**EXERCISE**
The result should be every line of the listing that holds the word "unten".

**EXERCISE MATERIALS**
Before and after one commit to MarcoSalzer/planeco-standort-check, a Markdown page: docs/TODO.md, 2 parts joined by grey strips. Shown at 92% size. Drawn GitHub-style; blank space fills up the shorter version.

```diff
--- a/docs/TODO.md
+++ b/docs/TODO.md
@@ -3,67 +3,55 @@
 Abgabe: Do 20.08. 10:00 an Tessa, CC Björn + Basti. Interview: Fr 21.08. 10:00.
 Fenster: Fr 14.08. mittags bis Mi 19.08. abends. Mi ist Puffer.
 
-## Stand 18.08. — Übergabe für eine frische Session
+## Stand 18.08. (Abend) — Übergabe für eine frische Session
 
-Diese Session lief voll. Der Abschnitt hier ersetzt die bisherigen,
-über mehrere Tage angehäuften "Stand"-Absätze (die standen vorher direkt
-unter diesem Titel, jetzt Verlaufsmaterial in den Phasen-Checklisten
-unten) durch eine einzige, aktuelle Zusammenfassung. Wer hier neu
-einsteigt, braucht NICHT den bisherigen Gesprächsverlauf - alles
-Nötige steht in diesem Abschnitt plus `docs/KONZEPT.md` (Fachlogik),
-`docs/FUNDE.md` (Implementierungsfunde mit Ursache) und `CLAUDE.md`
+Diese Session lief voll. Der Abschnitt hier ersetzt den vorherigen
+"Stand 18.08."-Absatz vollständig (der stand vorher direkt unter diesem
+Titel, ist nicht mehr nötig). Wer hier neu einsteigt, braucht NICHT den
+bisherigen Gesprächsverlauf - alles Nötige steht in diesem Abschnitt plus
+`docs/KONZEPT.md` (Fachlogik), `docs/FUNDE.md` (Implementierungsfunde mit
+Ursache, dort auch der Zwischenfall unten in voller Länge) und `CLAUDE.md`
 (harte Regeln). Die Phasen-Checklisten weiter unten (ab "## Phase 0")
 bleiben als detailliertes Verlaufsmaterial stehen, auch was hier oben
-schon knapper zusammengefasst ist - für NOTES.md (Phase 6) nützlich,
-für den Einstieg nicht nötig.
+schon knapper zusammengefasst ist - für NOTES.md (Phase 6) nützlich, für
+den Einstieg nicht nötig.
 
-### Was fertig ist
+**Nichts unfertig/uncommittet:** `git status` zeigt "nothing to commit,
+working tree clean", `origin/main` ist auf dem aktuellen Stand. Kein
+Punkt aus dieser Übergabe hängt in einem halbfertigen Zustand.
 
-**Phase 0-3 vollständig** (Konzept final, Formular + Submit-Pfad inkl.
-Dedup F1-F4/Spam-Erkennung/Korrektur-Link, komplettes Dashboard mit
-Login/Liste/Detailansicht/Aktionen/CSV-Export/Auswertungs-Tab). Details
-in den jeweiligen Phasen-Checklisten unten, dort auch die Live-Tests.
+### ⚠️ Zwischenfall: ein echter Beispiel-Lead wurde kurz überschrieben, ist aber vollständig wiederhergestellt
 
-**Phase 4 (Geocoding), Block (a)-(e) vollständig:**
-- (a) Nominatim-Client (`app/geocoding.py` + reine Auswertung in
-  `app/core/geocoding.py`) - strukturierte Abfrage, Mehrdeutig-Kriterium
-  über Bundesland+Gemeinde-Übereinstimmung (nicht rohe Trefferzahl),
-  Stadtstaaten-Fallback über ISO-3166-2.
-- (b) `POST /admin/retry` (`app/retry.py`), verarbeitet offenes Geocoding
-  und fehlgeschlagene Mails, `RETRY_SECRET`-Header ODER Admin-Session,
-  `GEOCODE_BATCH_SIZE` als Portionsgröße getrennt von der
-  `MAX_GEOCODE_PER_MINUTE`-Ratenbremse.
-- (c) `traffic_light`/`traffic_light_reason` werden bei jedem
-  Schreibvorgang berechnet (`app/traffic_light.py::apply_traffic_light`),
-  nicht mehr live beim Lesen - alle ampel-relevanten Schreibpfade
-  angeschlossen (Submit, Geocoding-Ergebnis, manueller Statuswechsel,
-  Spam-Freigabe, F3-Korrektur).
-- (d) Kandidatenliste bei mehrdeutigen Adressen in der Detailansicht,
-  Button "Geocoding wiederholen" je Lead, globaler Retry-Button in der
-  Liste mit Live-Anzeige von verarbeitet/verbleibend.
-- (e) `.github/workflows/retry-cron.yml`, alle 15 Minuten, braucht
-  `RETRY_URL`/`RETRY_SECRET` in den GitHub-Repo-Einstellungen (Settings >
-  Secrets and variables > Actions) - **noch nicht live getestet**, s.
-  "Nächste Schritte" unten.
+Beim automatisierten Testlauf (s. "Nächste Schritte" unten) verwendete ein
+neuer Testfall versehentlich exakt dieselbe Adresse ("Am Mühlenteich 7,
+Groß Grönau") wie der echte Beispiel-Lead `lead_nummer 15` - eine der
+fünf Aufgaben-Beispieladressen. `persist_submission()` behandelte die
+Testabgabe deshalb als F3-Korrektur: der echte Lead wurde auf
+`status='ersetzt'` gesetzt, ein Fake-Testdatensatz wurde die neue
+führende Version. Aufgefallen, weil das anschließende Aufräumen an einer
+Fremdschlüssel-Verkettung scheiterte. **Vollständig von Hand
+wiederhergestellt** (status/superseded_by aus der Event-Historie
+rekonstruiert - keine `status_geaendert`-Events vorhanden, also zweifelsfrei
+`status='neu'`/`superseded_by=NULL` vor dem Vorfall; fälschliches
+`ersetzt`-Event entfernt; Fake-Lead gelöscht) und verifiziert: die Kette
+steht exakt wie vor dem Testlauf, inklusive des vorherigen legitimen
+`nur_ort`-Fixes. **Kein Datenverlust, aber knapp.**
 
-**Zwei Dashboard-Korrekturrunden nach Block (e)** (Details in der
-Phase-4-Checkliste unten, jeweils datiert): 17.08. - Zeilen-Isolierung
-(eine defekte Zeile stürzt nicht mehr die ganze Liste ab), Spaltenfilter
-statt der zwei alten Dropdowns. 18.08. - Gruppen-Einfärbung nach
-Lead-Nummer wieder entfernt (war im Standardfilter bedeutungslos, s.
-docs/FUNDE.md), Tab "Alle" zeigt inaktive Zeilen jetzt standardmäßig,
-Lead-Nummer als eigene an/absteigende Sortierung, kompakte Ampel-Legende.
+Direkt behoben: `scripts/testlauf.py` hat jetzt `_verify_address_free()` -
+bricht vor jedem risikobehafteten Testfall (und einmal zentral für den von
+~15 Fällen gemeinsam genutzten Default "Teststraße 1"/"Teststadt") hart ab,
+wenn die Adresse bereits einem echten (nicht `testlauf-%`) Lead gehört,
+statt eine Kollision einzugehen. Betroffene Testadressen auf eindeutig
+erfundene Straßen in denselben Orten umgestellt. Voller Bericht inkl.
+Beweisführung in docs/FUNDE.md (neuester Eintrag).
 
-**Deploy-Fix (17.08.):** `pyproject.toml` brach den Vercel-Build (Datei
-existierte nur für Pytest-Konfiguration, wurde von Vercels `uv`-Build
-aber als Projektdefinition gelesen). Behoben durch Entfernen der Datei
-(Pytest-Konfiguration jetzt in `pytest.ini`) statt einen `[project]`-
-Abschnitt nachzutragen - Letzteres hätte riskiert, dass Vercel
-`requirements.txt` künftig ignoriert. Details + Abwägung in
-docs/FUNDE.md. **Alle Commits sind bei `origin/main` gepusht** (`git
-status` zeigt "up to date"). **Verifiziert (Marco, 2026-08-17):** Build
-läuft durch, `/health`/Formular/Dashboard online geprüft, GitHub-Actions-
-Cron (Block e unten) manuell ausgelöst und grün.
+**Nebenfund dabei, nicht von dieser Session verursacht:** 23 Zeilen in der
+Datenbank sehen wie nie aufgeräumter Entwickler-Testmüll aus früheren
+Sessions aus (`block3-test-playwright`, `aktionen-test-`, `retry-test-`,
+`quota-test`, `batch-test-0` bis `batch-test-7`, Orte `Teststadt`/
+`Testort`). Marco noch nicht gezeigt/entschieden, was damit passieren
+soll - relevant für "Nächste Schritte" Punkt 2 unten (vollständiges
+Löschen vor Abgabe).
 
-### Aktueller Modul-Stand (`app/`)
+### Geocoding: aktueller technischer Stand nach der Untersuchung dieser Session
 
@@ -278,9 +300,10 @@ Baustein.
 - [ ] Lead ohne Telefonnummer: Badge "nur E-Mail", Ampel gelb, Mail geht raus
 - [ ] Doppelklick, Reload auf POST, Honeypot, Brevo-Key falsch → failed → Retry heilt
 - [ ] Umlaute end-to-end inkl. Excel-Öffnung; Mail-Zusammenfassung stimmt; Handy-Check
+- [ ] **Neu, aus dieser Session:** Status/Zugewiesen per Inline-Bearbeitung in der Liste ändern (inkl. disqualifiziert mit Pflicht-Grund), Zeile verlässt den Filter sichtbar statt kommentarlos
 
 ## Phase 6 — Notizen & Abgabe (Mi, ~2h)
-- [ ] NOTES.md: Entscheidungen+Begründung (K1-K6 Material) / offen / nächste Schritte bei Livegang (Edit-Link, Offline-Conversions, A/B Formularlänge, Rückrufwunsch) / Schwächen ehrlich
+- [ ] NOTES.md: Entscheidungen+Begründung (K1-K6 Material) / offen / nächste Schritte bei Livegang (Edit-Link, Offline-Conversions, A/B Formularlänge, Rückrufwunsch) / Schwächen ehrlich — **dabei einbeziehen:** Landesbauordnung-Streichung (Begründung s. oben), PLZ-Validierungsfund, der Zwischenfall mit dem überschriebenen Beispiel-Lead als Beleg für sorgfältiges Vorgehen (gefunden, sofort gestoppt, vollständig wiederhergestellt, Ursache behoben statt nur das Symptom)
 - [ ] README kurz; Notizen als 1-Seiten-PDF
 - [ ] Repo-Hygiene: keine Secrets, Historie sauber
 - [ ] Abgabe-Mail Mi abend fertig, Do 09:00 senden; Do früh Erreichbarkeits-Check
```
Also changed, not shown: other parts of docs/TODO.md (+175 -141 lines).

**TASK RESULT**
-unten) durch eine einzige, aktuelle Zusammenfassung. Wer hier neu
+Ursache, dort auch der Zwischenfall unten in voller Länge) und `CLAUDE.md`
 (harte Regeln). Die Phasen-Checklisten weiter unten (ab "## Phase 0")
-in den jeweiligen Phasen-Checklisten unten, dort auch die Live-Tests.
-  "Nächste Schritte" unten.
+Beim automatisierten Testlauf (s. "Nächste Schritte" unten) verwendete ein
-Phase-4-Checkliste unten, jeweils datiert): 17.08. - Zeilen-Isolierung
-Cron (Block e unten) manuell ausgelöst und grün.
+soll - relevant für "Nächste Schritte" Punkt 2 unten (vollständiges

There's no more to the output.